Do what’s best for you now, and know that in time you’ll become stronger and more confident in who you are and what you can handle. Which includes assessing potentially toxic situations and evaluating them based on the warning sides from “little you” inside.
This is so true! Love this post Matt.
Love this post, Matt! I can remember as a very young child, four or five years old, being picked up by my dad, spanked, and put me in my bedroom……. I didn’t know what I had done wrong! I was so hurt, scared, and confused…..That was a defining moment for me! And I can remember my compassion and love I felt for my oldest brother who was always at the brunt of my dad’s out-of-control anger. I wanted to protect him, but couldn’t…..especially if dad was there. That cultivating compassion is a big part of who I am today…… only now I need that compassionate child to be there for me. Thanks for sharing!
One of my favorite posts you’ve written, to date. So excellent. Thank you for having the courage to share this with all of us!
Oh yes, Matt! When I read the last post about the young man who was spanked by his daddy & he didn’t know what he did wrong reminded me of my childhood as well. My mother caught me stealing money from her purse & rather than spanking me, she sat me down & lovingly told me what I did wrong. Then she knealt down by the side of the bed & took time to pray with me. Giving it up to God was such a kind thing for my ma ma to do with her little girl that when I became a mother to our three sons I did the exact same thing. My daddy was my biggest protector for sure but when I finally had courage to tell him about being molested by a grandpa & youth pastor even though he wept, he did nothing. I thought because he was a pastor he’d know what to do but ignorance played a big part in his keeping me silent for three more years until I blew the cover off & finally told both my dad & mom. My brother was my biggest protector. I followed him everywhere & copies everything he did. He is two years older than I am & was so kind. We are closer than close even today. He is the only sibling I have but simply the best!
Ive tried some inner child therapy…it hasnt worked for me. Cant connect to her, have to much hatred towards weakness, emotion that the inner self has…I know its due to abusive up bringing….
Thanks so much for sharing your thoughts! Believe me I can so relate to what you are saying, I mean in so many ways! I have held animosity and anger towards my inner child ever since I started this healing journey. I blame him for so much of what I went through. Not only my young 5-10 yr inner child but also my early teenage inner child. It’s very easily and seemingly logical to place the blame on someone who was there and endured the trauma first hand. Very easy, in that we are adults and thinking with an adult mind.
If we think of how innocent children are, how powerless they are, and vulnerable to grooming and fear, it becomes easier to embrace love and compassion…in time. There is no quick fix or easily solution. It’s long, hard work, but as I’ve been finding out, it’s well worth all of the effort we put into it.
Sending you so much support friend! Right there with you.
Great post Matt. This is exactly where I am today. I ignored my inner child’s warnings all my life. When I was little I would disosociate because my abusers were always bigger and there was no way out.
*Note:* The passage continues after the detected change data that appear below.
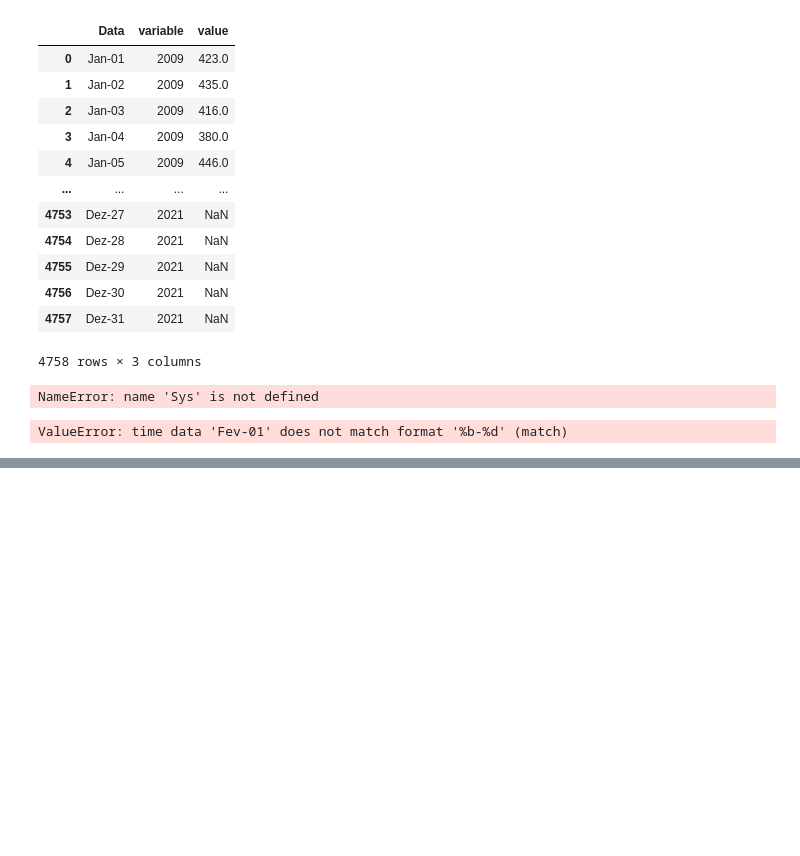
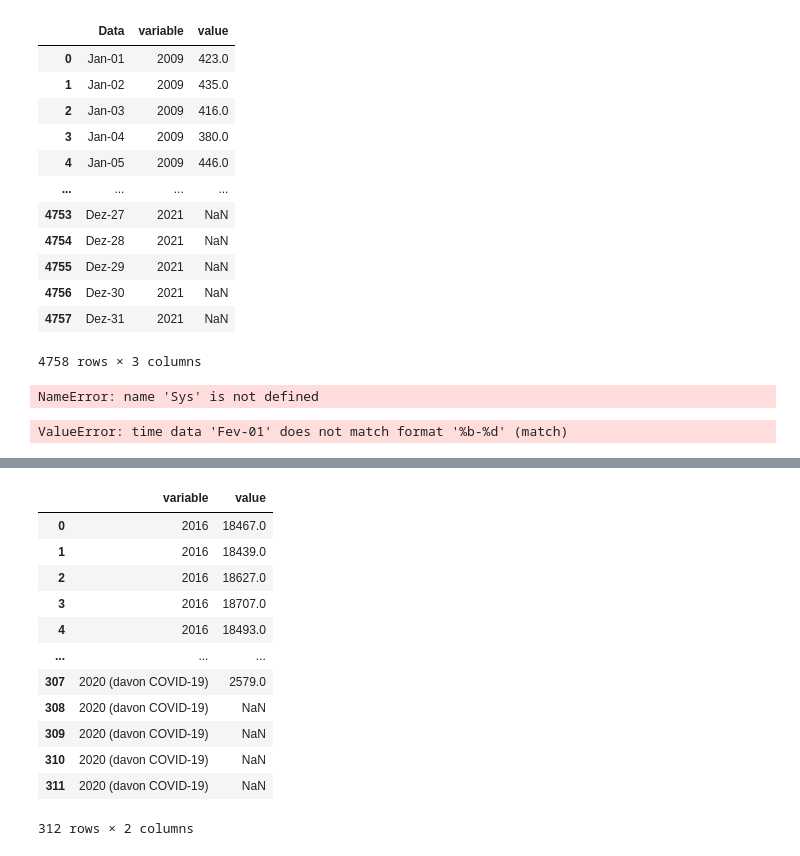
Before and after one commit to joao-dias-25/carta13, a Jupyter notebook: testing.ipynb, the cells around one changed output, grey strips where cells are left out. Cells and saved outputs as stored; diff of their text form; code cells hidden in the pictures; blank space fills up the shorter version.

```diff
--- a/testing.ipynb
+++ b/testing.ipynb
@@ -78,0 +102,17 @@ fig.show()
+# %%
+df2=pd.melt(df)
+df2
+# %% [output]
+|  | variable | value |
+| 0 | 2016 | 18467.0 |
+| 1 | 2016 | 18439.0 |
+| 2 | 2016 | 18627.0 |
+| 3 | 2016 | 18707.0 |
+| 4 | 2016 | 18493.0 |
+| ... | ... | ... |
+| 307 | 2020 (davon COVID-19) | 2579.0 |
+| 308 | 2020 (davon COVID-19) | NaN |
+| 309 | 2020 (davon COVID-19) | NaN |
+| 310 | 2020 (davon COVID-19) | NaN |
+| 311 | 2020 (davon COVID-19) | NaN |
+312 rows × 2 columns
```
Also changed, not shown: parts of 3 cells of this notebook, 6 other files.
Now that I am an adult I am on the journey of learning to listen and believe my inner little one. My inner child can be nurtured as it’s longed to by someone who is safe – me. Thank you for sharing openingly about this part of your journey.
It’s damn painful inner child therapy but needs to be done